What I can tell you is that works of art are the only silver bullet we have against racism and sexism and hatred. Joe Biden happened to see Hamilton on the same day James Burrows was here. James Burrows directed every episode of Will & Grace, and remember when Biden went on Meet the Press and essentially said, "Yeah, gay people should get married"? He very openly credited Will & Grace with changing the temperature on how we discuss gays and lesbians in this country. It was great to see Jim Burrows and Joe Biden talk about that, and Jim thanked Biden and Biden thanked Jim because that was a piece of art changing the temperature of how we talked about a divisive issue. It sounds silly. It's a sitcom, but that doesn't make it not true. Art engenders empathy in a way that politics doesn't, and in a way that nothing else really does. Art creates change in people's hearts. But it happens slowly.
“The most hip-hop story I ever heard,” says Miranda (second from right) of Hamilton’s life. He took a bow with (from left) Leslie Odom Jr., Phillipa Soo and Christopher Jackson at the show’s Aug. 6 Broadway premiere.
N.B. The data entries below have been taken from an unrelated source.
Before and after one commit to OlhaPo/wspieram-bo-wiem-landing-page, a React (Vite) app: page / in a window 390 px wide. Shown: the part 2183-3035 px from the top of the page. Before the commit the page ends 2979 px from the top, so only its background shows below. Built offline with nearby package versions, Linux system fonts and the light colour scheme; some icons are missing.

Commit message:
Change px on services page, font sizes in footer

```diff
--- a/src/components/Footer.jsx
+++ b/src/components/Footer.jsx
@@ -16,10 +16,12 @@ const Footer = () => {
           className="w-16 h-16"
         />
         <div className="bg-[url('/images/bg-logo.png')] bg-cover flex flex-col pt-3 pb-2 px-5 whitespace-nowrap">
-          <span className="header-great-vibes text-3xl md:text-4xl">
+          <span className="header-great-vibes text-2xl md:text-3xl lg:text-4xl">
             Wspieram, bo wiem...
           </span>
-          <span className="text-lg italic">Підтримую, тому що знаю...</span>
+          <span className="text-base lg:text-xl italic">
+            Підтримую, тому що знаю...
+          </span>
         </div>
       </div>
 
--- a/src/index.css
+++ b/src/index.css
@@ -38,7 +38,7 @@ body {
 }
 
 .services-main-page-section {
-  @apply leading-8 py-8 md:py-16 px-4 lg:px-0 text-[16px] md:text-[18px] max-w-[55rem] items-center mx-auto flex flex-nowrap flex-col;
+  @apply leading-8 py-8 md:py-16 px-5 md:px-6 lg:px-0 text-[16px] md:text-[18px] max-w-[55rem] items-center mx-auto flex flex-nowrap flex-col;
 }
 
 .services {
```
Photo credit: AP Images/Invision
How TV and Film Can Catch Up to 'Hamilton'
Emmy-winning OITNB casting director Jen Euston does her job the old-fashioned way — with curiosity and color.
'Orange Is the New Black,' Courtesy of Netflix
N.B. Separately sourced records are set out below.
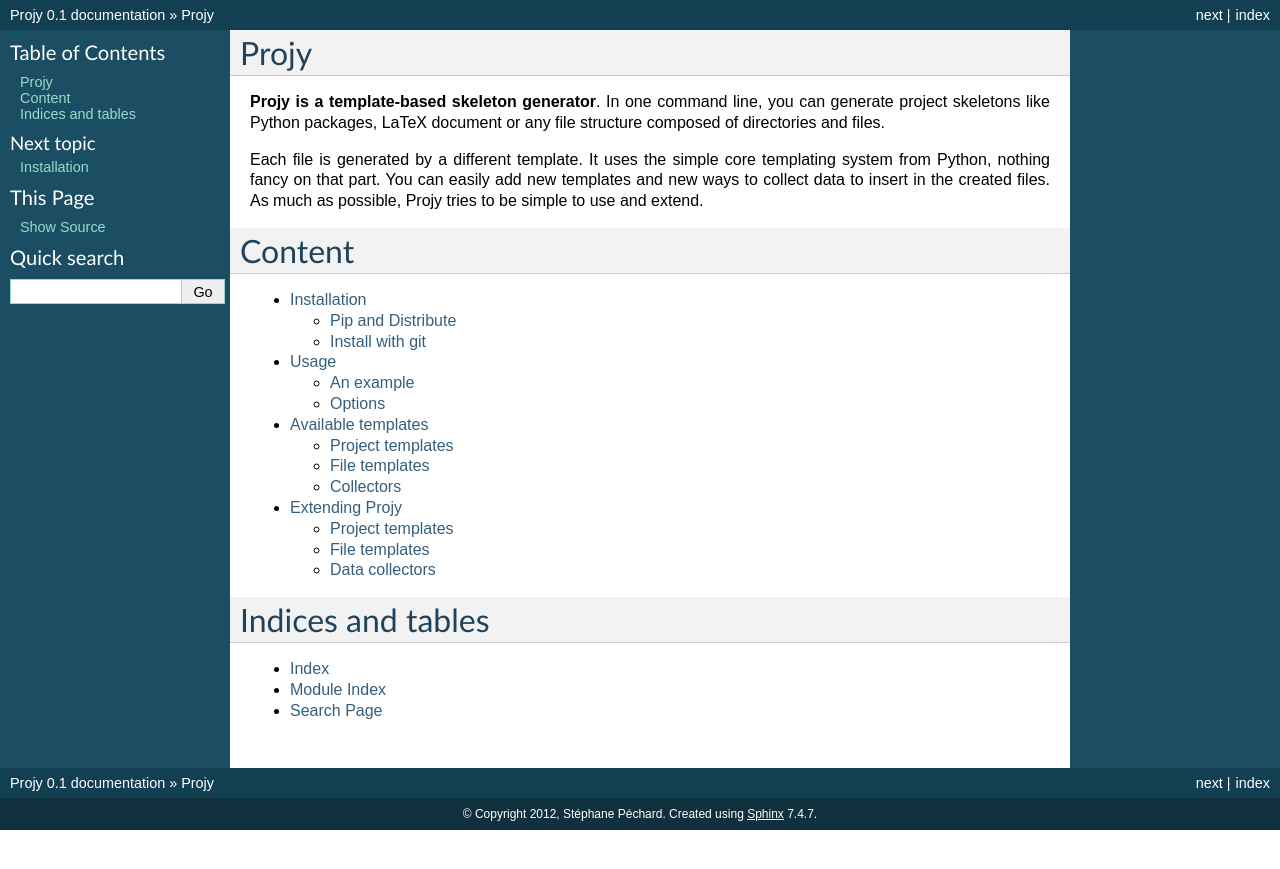
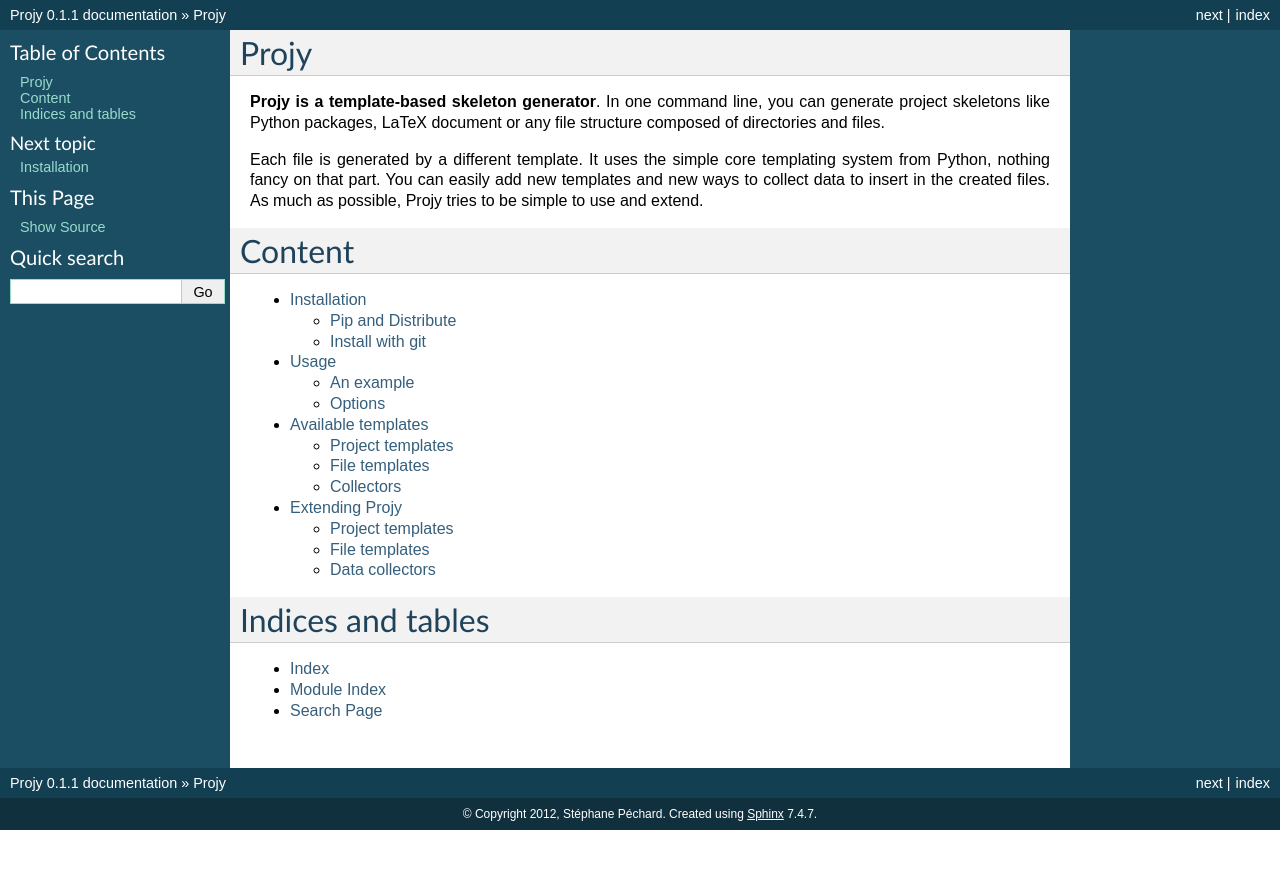
Before and after one commit to stephanepechard/projy, a Sphinx documentation site: the page built from docs/index.rst, in a window 1280 px wide. Shown: the top 869 px of the page. Built offline with Sphinx 7.4.7, drawn with Linux system fonts in a browser that asks for light colours; part of the change alters nothing that is shown.

```diff
--- a/docs/conf.py
+++ b/docs/conf.py
@@ -11,7 +11,7 @@
 # All configuration values have a default; values that are commented out
 # serve to show the default.
 
-import sys, os
+import sys, os, re
 
 # If extensions (or modules to document with autodoc) are in another directory,
 # add these directories to sys.path here. If the directory is relative to the
@@ -47,10 +47,19 @@ copyright = u'2012, Stéphane Péchard'
 # |version| and |release|, also used in various other places throughout the
 # built documents.
 #
+# The full version, including alpha/beta/rc tags.
+release = '0.1'
 # The short X.Y version.
 version = '0.1'
-# The full version, including alpha/beta/rc tags.
-release = '0.1'
+
+# own stuff to get version info from setup.py
+with open(os.path.abspath('../setup.py')) as f:
+    regex = re.compile(r"    'version': '(.*?)',", re.DOTALL)
+    for matched in regex.finditer(f.read()):
+        release = matched.group(1)
+if release.count('.') == 2:
+    version = release.rpartition('.')[0]
+
 
 # The language for content autogenerated by Sphinx. Refer to documentation
 # for a list of supported languages.
```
When I read the latest study about the lack of diversity in American movies by USC Annenberg's Media, Diversity & Social Change Initiative, I didn't bat an eye. How could any moviegoing American find these numbers shocking? Think about the last film you saw in a theater. Was the screen chock-full of women, minorities and homosexuals? Most casting directors aren't as fortunate as I have been, working with women showrunners like Jenji Kohan (Orange Is the New Black), Lena Dunham (Girls), Amy Schumer (Inside Amy Schumer) and Tina Fey (the pilot for Unbreakable Kimmy Schmidt). But they aren't the only people I've worked for, and I've seen how things work in the real world — the world of the USC study. As casting directors, we're given a script where the world is laid out — usually a male-dominated, homogeneous, Caucasian one, exactly what that study reflects and what you're used to seeing on your TV. We make suggestions — to change the race or gender of certain characters and bring in an array of choices — and hope that our voices are heard. The irony for me is that as a child of the '70s and '80s, I devoured shows like Soap, The Jeffersons, Three's Company, What's Happening!!, All in the Family and Benson, comedies that offered diversity of all kinds and delivered some sort of life lesson. As a result, I felt more socially conscious than my peers who weren't allowed to watch the likes of Jack Tripper. A man pretending to be gay?! Or, in the case of Soap, a man who is openly gay?! Because these were what the eyes of my formative years saw, they are what the adult version of me aims to bring to the screen. I haven't lived the lives of the characters I'm given to flesh out, but that doesn't mean I can't cast the hell out of them and give our world a true reflection of itself through film and TV. Casting directors need brave execs, writers and directors to give us characters we can embody with all the beautiful underrepresented talent out there, waiting to be revealed. Just because the majority of creators aren't women, minorities or members of the LGBT community doesn't mean they can't tell those stories well, successfully and loudly. — Jen Euston